提取; 讀取 FET
Fetch v. t. [imp. & p. p. Fetched 2; p. pr. & vb. n.. Fetching.]
1. To bear toward the person speaking, or the person or thing from whose point of view the action is contemplated; to go and bring; to get.
Time will run back and fetch the age of gold. --Milton.
He called to her, and said, Fetch me, I pray thee, a little water in a vessel, that I may drink. And as she was going to fetch it he called to her, and said, Bring me, I pray thee, a morsel of bread in thine hand. --1 Kings xvii. 11, 12.
2. To obtain as price or equivalent; to sell for.
Our native horses were held in small esteem, and fetched low prices. --Macaulay.
3. To recall from a swoon; to revive; -- sometimes with to; as, to fetch a man to.
Fetching men again when they swoon. --Bacon.
4. To reduce; to throw.
The sudden trip in wrestling that fetches a man to the ground. --South.
5. To bring to accomplishment; to achieve; to make; to perform, with certain objects; as, to fetch a compass; to fetch a leap; to fetch a sigh.
I'll fetch a turn about the garden. --Shak.
He fetches his blow quick and sure. --South.
6. To bring or get within reach by going; to reach; to arrive at; to attain; to reach by sailing.
Meantine flew our ships, and straight we fetched

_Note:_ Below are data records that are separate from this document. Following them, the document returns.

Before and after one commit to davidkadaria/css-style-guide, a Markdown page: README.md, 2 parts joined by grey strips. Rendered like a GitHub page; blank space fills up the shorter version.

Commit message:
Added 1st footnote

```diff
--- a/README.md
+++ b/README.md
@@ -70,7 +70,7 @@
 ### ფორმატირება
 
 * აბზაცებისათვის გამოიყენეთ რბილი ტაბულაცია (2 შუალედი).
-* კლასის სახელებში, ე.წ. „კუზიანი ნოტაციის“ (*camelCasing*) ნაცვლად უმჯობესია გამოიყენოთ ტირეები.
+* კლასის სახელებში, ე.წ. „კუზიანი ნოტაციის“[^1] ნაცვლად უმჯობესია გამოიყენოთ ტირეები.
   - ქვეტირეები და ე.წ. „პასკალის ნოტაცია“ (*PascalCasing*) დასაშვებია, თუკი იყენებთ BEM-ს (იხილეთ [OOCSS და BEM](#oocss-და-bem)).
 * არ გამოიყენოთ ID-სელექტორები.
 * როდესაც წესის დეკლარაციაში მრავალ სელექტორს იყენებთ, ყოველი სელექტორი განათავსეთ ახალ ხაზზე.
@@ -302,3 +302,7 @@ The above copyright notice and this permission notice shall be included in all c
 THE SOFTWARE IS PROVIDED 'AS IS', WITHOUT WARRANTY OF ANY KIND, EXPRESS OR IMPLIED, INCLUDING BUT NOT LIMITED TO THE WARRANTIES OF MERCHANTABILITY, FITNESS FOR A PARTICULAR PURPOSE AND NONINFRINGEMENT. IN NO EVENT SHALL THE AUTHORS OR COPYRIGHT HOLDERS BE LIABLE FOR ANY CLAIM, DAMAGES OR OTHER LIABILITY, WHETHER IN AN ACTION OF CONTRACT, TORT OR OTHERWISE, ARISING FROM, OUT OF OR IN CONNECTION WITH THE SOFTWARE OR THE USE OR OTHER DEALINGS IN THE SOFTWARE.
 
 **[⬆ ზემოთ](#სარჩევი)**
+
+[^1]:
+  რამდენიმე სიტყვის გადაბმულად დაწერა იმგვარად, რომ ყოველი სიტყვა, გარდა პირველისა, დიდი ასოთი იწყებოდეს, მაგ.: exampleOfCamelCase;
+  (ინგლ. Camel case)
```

The siren's isle. --Chapman.
7. To cause to come; to bring to a particular state.
They could n't fetch the butter in the churn. --W. Barnes.
To fetch a compass Naut., to make a circuit; to take a circuitous route going to a place.
To fetch a pump, to make it draw water by pouring water into the top and working the handle.
To fetch headway or To fetch sternway Naut., to move ahead or astern.
To fetch out, to develop. “The skill of the polisher fetches out the colors [of marble]” --Addison.
To fetch up. (a) To overtake. [Obs.] “Says [the hare], I can fetch up the tortoise when I please.” --L'Estrange. (b) To stop suddenly.
fetch, v. i. To bring one's self; to make headway; to veer; as, to fetch about; to fetch to windward.
To fetch away Naut., to break loose; to roll or slide to leeward.
To fetch and carry, to serve obsequiously, like a trained spaniel.
1. A stratagem by which a thing is indirectly brought to pass, or by which one thing seems intended and another is done; a trick; an artifice.
Every little fetch of wit and criticism. --South.
2. The apparation of a living person; a wraith.
The very fetch and ghost of Mrs. Gamp. --Dickens.
Fetch candle, a light seen at night, superstitiously believed to portend a person's death.
v 1: go or come after and bring or take back; "Get me those books
over there, please"; "Could you bring the wine?"; "The
dog fetched the hat" [syn: bring, get, convey]
[ant: take away]
2: be sold for a certain price; "The painting brought $10,000";
"The old print fetched a high price at the auction" [syn:
bring in, bring]
3: take away or remove; "The devil will fetch you!"